<<<<

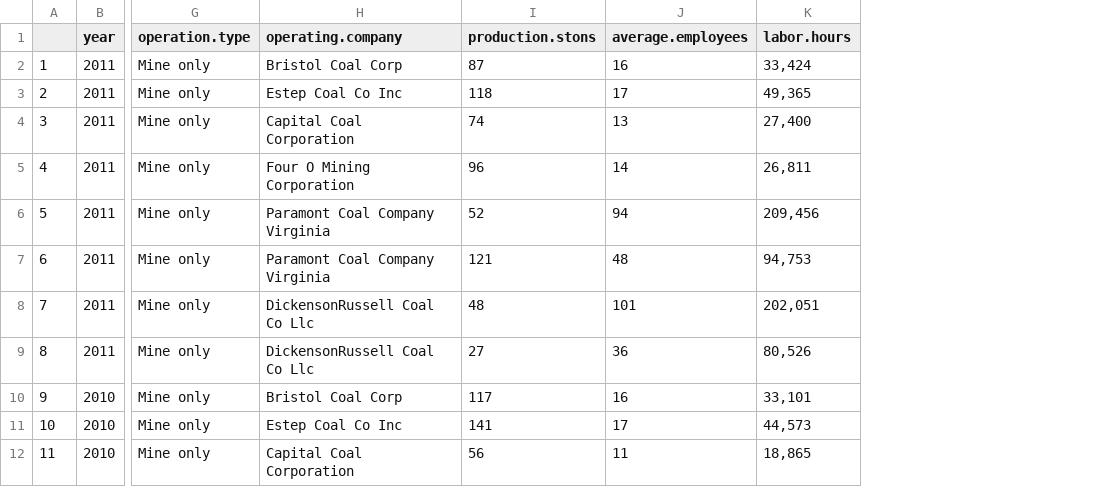
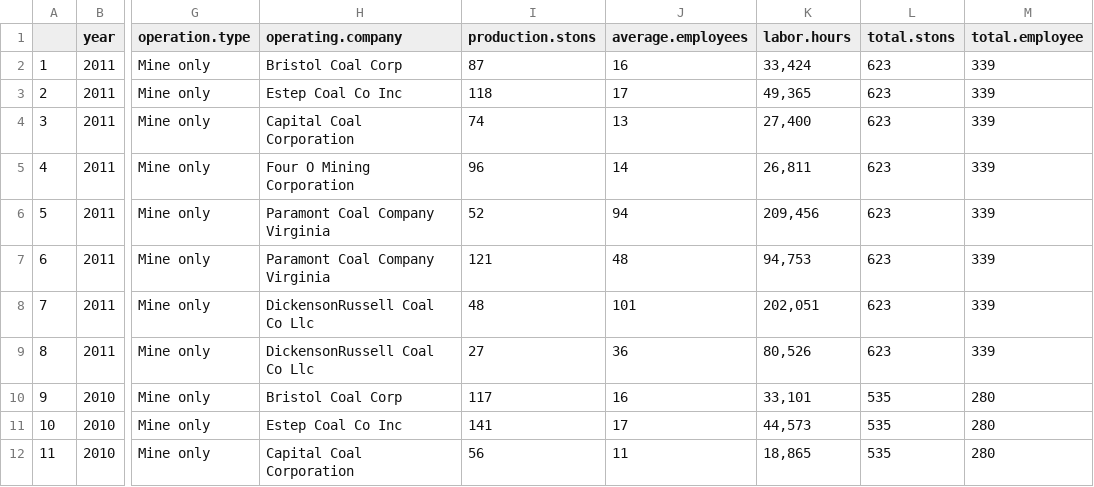
Before and after one commit to hgs13/EDA_Final_Project_2020, a CSV file: Data/Processed/EIA_MineData_Dickenson_Processed.csv, drawn as a sheet; only a part is shown, gaps mark what is left out; the diff names each change by its address in the sheet, - before the commit and + after, or states it on an @@ line.

```diff
--- a/Data/Processed/EIA_MineData_Dickenson_Processed.csv
+++ b/Data/Processed/EIA_MineData_Dickenson_Processed.csv
+column L (total.stons), rows 2-12: 623 | 623 | 623 | 623 | 623 | 623 | 623 | 623 | 535 | 535 | 535
+column M (total.employee), rows 2-12: 339 | 339 | 339 | 339 | 339 | 339 | 339 | 339 | 280 | 280 | 280
```
Also changed, not shown: Data/Processed/EIA_MineData_Harlan_Processed.csv, 12 other files.
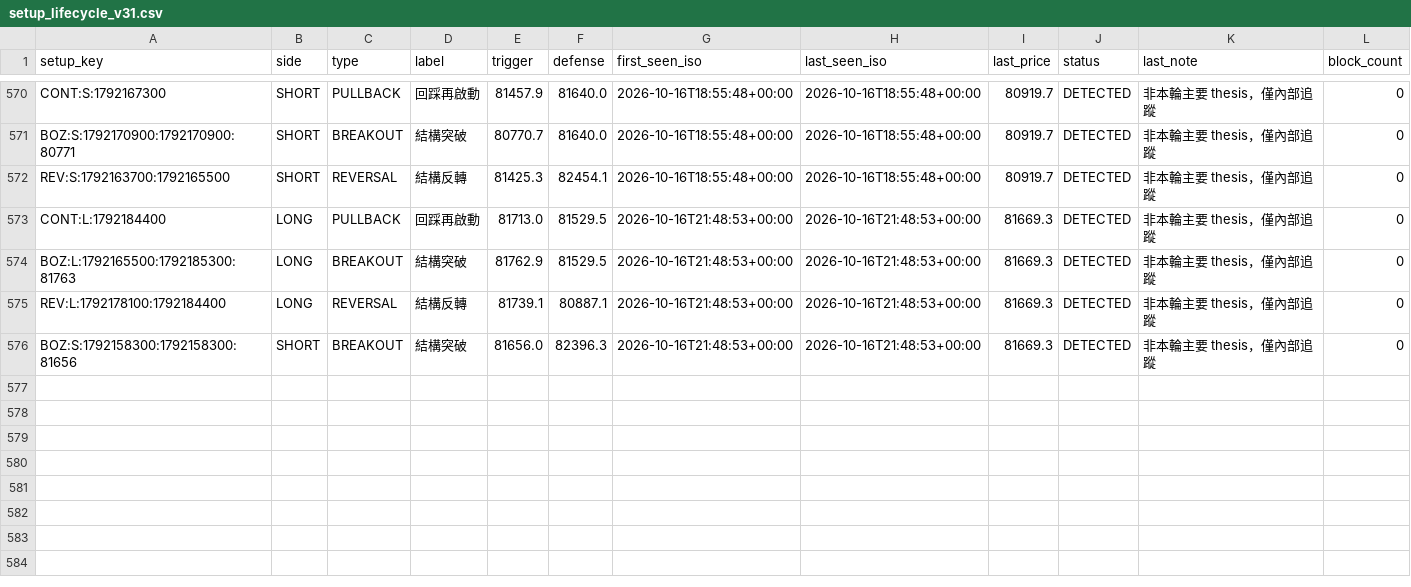
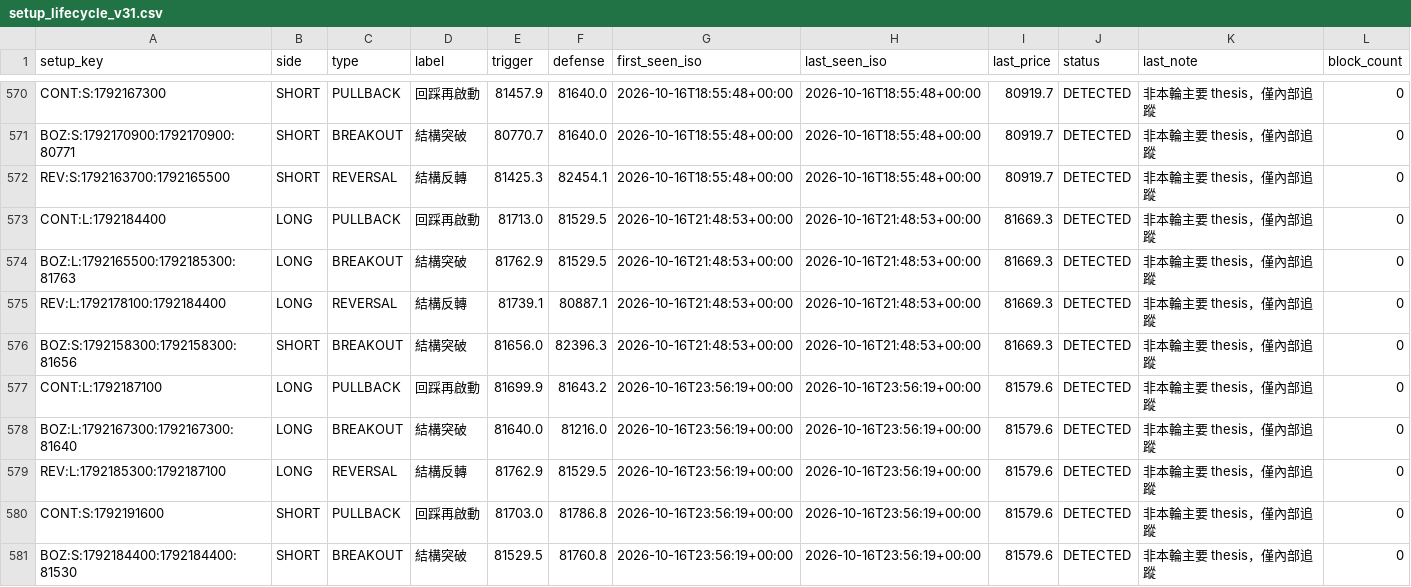
Before and after one commit to 126liangting-sketch/crypto-market-radar, a CSV file: setup_lifecycle_v31.csv, drawn as a sheet; only a part is shown, gaps mark what is left out; the diff names each change by its address in the sheet, - before the commit and + after, or states it on an @@ line.

```diff
--- a/setup_lifecycle_v31.csv
+++ b/setup_lifecycle_v31.csv
+row 577: CONT:L:1792187100 | LONG | PULLBACK | 回踩再啟動 | 81699.9 | 81643.2 | 2026-10-16T23:56:19+00:00 | 2026-10-16T23:56:19+00:00 | 81579.6 | DETECTED | 非本輪主要 thesis，僅內部追蹤 | 0
+row 578: BOZ:L:1792167300:1792167300:81640 | LONG | BREAKOUT | 結構突破 | 81640.0 | 81216.0 | 2026-10-16T23:56:19+00:00 | 2026-10-16T23:56:19+00:00 | 81579.6 | DETECTED | 非本輪主要 thesis，僅內部追蹤 | 0
+row 579: REV:L:1792185300:1792187100 | LONG | REVERSAL | 結構反轉 | 81762.9 | 81529.5 | 2026-10-16T23:56:19+00:00 | 2026-10-16T23:56:19+00:00 | 81579.6 | DETECTED | 非本輪主要 thesis，僅內部追蹤 | 0
+row 580: CONT:S:1792191600 | SHORT | PULLBACK | 回踩再啟動 | 81703.0 | 81786.8 | 2026-10-16T23:56:19+00:00 | 2026-10-16T23:56:19+00:00 | 81579.6 | DETECTED | 非本輪主要 thesis，僅內部追蹤 | 0
+row 581: BOZ:S:1792184400:1792184400:81530 | SHORT | BREAKOUT | 結構突破 | 81529.5 | 81760.8 | 2026-10-16T23:56:19+00:00 | 2026-10-16T23:56:19+00:00 | 81579.6 | DETECTED | 非本輪主要 thesis，僅內部追蹤 | 0
```
Also changed, not shown: 2 other files.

>>>>

REQUIRED ACTION
Write out exactly the lines between the start of the data and the line with "12 other files.", including both, but none of the pictures.

YOUR SOLUTION
Before and after one commit to hgs13/EDA_Final_Project_2020, a CSV file: Data/Processed/EIA_MineData_Dickenson_Processed.csv, drawn as a sheet; only a part is shown, gaps mark what is left out; the diff names each change by its address in the sheet, - before the commit and + after, or states it on an @@ line.

```diff
--- a/Data/Processed/EIA_MineData_Dickenson_Processed.csv
+++ b/Data/Processed/EIA_MineData_Dickenson_Processed.csv
+column L (total.stons), rows 2-12: 623 | 623 | 623 | 623 | 623 | 623 | 623 | 623 | 535 | 535 | 535
+column M (total.employee), rows 2-12: 339 | 339 | 339 | 339 | 339 | 339 | 339 | 339 | 280 | 280 | 280
```
Also changed, not shown: Data/Processed/EIA_MineData_Harlan_Processed.csv, 12 other files.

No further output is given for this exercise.